Why the Names?
Most of the high temp alloys were formulated after 1940 to support the high demands of aerospace engines. Jets needed to become more powerful, reliable, and durable. This required machined metal parts that surpassed the current technology. The nickel superalloys were developed to stand up to high pressure, highly corrosive, and high kinetic energy uses. The mills that developed these alloys trademarked them when granted their patents. Those trademarked names are still commonly used today, even though the patents have long expired.
Confusion and concessions
Your print might still say Inconel® and not Nickel. Airplanes last a long time. The end user can be slow to change the language used to purchase accepted components. Alloys can be referred to by the old trademarks out of habit.
All that can cause a problem, especially in Department of Defense contracts. The DOD contractor will often have to get a customer concession on the alloy name. For example, Inconel® 625, by that trademark, is not available in the metal distribution network. The name is currently owned by Special Metals Corporation, and they will only produce the alloy as a mill run quantity of 2000 lbs minimum. If you need less than that, like most machine shops we deal with do, you have to buy from a metal distribution center. We may or may not buy the product from Special Metals. More often than not material comes from a mill like Allegheny or Allvac. The same holds true for the Hastelloy® trademarks owned by Haynes International.

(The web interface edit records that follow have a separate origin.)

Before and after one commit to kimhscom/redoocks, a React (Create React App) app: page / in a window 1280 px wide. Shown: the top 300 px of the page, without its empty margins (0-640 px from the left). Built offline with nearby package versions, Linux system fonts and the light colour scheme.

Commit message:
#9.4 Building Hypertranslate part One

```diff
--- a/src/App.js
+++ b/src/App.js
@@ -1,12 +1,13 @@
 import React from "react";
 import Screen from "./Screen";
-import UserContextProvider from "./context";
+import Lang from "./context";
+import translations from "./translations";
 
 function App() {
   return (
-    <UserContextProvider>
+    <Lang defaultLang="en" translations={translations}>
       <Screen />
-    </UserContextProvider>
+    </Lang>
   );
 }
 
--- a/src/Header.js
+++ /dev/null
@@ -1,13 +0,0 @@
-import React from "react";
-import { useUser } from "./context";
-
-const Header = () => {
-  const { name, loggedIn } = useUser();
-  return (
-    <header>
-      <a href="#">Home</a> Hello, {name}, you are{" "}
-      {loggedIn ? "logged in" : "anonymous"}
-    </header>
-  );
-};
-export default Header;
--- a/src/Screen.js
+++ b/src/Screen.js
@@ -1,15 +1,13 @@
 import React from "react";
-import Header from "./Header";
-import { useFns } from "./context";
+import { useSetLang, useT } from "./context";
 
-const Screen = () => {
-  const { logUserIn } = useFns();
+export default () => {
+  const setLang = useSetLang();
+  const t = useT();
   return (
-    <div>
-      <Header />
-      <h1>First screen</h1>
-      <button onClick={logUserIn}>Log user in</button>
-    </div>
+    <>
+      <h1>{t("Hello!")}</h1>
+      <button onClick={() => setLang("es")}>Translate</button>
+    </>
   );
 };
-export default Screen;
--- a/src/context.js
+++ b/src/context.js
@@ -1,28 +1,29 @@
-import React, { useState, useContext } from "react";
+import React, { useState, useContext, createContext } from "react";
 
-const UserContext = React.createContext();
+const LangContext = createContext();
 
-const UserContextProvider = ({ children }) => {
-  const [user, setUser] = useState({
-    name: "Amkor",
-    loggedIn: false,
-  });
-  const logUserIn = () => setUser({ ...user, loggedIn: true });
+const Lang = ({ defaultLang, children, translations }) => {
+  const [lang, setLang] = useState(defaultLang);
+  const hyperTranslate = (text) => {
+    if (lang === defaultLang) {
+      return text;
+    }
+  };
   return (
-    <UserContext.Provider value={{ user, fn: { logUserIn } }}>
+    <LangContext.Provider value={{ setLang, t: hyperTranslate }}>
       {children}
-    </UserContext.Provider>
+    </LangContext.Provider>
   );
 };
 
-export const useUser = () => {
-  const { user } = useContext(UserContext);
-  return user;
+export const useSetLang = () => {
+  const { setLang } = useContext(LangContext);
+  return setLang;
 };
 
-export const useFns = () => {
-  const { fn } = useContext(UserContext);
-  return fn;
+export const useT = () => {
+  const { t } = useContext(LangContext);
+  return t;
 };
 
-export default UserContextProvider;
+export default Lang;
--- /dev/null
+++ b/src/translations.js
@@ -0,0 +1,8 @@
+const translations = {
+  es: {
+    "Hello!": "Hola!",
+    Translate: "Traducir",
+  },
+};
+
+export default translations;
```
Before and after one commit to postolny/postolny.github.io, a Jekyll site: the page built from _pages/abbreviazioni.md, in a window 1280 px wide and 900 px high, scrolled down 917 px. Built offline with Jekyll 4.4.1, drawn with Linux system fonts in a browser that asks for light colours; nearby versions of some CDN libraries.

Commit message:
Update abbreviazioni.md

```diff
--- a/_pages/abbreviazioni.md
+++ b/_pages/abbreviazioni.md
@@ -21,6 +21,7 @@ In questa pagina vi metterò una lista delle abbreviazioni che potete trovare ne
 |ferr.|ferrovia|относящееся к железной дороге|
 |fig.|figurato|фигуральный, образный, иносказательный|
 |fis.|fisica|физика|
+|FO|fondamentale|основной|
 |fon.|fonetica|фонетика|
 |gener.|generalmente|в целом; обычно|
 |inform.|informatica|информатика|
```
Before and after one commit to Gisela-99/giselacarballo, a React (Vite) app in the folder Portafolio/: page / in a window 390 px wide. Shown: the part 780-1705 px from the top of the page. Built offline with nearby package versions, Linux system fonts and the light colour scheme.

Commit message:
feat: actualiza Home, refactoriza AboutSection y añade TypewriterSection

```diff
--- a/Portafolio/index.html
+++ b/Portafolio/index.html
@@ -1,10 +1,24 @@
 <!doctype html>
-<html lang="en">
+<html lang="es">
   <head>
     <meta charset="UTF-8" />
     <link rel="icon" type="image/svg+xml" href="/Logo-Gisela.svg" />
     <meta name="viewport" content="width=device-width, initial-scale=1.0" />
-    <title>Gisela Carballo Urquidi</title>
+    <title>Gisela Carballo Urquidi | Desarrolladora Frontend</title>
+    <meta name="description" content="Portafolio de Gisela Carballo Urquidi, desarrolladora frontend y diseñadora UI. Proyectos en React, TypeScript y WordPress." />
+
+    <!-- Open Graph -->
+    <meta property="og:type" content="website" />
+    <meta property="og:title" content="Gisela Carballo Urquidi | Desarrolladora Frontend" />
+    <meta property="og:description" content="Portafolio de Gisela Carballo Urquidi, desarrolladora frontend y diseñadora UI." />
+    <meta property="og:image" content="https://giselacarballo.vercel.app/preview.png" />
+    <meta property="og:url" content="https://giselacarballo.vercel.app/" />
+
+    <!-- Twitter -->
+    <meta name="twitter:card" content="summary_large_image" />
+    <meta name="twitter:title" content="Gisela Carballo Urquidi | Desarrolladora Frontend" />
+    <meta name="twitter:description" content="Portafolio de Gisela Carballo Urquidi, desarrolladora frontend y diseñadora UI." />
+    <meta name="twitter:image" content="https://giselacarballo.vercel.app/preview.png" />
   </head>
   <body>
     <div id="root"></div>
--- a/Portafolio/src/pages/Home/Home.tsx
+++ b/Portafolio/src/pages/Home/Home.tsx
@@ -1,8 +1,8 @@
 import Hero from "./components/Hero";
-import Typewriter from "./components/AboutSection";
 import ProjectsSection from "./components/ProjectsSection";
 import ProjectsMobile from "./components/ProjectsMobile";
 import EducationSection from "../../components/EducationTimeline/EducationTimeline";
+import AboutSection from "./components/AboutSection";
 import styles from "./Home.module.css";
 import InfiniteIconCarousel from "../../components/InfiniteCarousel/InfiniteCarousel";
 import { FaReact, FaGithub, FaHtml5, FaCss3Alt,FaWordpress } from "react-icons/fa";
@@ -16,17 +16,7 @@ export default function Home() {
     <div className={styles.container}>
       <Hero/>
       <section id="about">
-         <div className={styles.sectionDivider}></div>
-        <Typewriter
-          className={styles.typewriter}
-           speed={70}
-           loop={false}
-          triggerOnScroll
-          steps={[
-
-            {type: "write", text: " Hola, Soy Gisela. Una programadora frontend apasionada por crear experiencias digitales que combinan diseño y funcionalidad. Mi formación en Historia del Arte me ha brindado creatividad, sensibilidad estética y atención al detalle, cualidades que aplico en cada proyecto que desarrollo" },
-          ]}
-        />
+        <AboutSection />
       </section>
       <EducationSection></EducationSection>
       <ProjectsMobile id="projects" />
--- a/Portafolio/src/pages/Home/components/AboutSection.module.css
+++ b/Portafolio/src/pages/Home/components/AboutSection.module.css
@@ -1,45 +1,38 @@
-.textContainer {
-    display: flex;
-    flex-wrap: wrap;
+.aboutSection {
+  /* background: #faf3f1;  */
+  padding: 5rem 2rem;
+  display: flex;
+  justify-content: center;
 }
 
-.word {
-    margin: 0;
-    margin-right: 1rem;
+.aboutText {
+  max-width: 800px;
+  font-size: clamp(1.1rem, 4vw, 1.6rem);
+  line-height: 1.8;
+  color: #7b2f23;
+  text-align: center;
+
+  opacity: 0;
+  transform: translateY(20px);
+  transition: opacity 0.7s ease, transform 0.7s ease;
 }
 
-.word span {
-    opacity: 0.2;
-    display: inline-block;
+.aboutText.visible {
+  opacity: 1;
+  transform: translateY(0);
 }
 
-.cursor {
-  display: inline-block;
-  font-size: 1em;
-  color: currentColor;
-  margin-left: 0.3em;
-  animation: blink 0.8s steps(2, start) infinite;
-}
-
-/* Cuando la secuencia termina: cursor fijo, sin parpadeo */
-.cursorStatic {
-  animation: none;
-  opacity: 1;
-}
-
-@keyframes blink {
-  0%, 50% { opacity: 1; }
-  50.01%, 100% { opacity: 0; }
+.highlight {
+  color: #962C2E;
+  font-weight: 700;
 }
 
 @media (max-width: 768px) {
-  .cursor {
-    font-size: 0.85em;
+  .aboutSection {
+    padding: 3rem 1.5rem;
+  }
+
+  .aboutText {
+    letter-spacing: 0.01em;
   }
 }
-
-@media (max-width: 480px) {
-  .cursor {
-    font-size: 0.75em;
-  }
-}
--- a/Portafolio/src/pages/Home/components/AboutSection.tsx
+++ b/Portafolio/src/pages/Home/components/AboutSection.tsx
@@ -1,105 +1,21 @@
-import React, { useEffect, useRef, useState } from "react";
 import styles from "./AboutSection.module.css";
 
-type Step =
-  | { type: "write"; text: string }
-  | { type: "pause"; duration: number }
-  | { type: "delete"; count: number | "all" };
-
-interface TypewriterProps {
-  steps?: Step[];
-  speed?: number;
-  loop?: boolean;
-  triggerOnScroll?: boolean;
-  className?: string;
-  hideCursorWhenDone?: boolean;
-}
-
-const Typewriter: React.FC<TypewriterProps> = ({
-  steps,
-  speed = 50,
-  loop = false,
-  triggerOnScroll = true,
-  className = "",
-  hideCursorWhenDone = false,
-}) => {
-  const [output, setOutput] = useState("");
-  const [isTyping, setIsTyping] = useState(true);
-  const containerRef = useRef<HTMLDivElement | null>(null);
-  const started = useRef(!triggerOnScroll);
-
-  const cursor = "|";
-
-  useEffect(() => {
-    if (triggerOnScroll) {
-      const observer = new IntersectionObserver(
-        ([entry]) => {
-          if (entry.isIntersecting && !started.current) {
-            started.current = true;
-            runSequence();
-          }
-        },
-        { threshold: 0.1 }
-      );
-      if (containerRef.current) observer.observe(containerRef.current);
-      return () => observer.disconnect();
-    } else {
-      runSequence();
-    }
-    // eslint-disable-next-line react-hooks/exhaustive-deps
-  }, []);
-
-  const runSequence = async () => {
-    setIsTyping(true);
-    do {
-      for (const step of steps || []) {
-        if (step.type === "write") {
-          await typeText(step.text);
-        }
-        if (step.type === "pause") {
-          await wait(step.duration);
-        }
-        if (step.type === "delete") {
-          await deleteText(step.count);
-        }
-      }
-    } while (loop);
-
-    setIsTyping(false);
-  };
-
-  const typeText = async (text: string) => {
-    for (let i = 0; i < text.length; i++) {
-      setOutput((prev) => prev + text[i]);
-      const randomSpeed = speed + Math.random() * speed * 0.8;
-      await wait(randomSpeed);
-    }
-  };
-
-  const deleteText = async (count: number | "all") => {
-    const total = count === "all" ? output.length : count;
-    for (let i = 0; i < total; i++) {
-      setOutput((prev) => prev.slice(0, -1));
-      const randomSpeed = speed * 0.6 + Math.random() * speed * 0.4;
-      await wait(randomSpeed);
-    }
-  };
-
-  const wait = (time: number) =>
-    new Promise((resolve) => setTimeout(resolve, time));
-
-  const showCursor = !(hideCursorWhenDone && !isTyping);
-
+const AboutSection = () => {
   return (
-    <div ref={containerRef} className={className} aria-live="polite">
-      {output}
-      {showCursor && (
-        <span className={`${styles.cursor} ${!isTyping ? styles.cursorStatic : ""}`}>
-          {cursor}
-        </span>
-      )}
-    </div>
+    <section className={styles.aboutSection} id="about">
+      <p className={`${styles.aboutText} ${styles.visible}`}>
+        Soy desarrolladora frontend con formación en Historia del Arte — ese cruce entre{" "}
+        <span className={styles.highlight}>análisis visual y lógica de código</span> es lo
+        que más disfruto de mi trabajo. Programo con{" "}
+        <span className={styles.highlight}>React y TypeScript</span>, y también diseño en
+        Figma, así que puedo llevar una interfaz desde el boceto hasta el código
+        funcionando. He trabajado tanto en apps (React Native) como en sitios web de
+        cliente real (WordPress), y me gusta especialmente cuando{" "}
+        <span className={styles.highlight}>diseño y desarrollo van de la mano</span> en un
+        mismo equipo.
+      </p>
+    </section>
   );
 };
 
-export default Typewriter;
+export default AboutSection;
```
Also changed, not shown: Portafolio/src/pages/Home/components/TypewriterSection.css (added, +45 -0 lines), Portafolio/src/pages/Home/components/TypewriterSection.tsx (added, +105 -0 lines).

Vincent, and most other distributors, quote to generic names like "Nickel 400" instead of "Monel® 400", or "Alloy C-276" instead of "Hastelloy® C-276". We do this because the patents are no longer in effect on these high performance nickel alloys. We might be stocking nickel alloy rod made by any one of the high quality, tightly controlled DFARS-compliant mills that roll equally good product.
What really matters is that the material in the supply chain, the material that goes into products that have a huge impact on all our lives, are made to the highest standards of quality. And that they are mill tested and certified to accepted internationally recognized specifications.
All Trademarks are held by their respective owners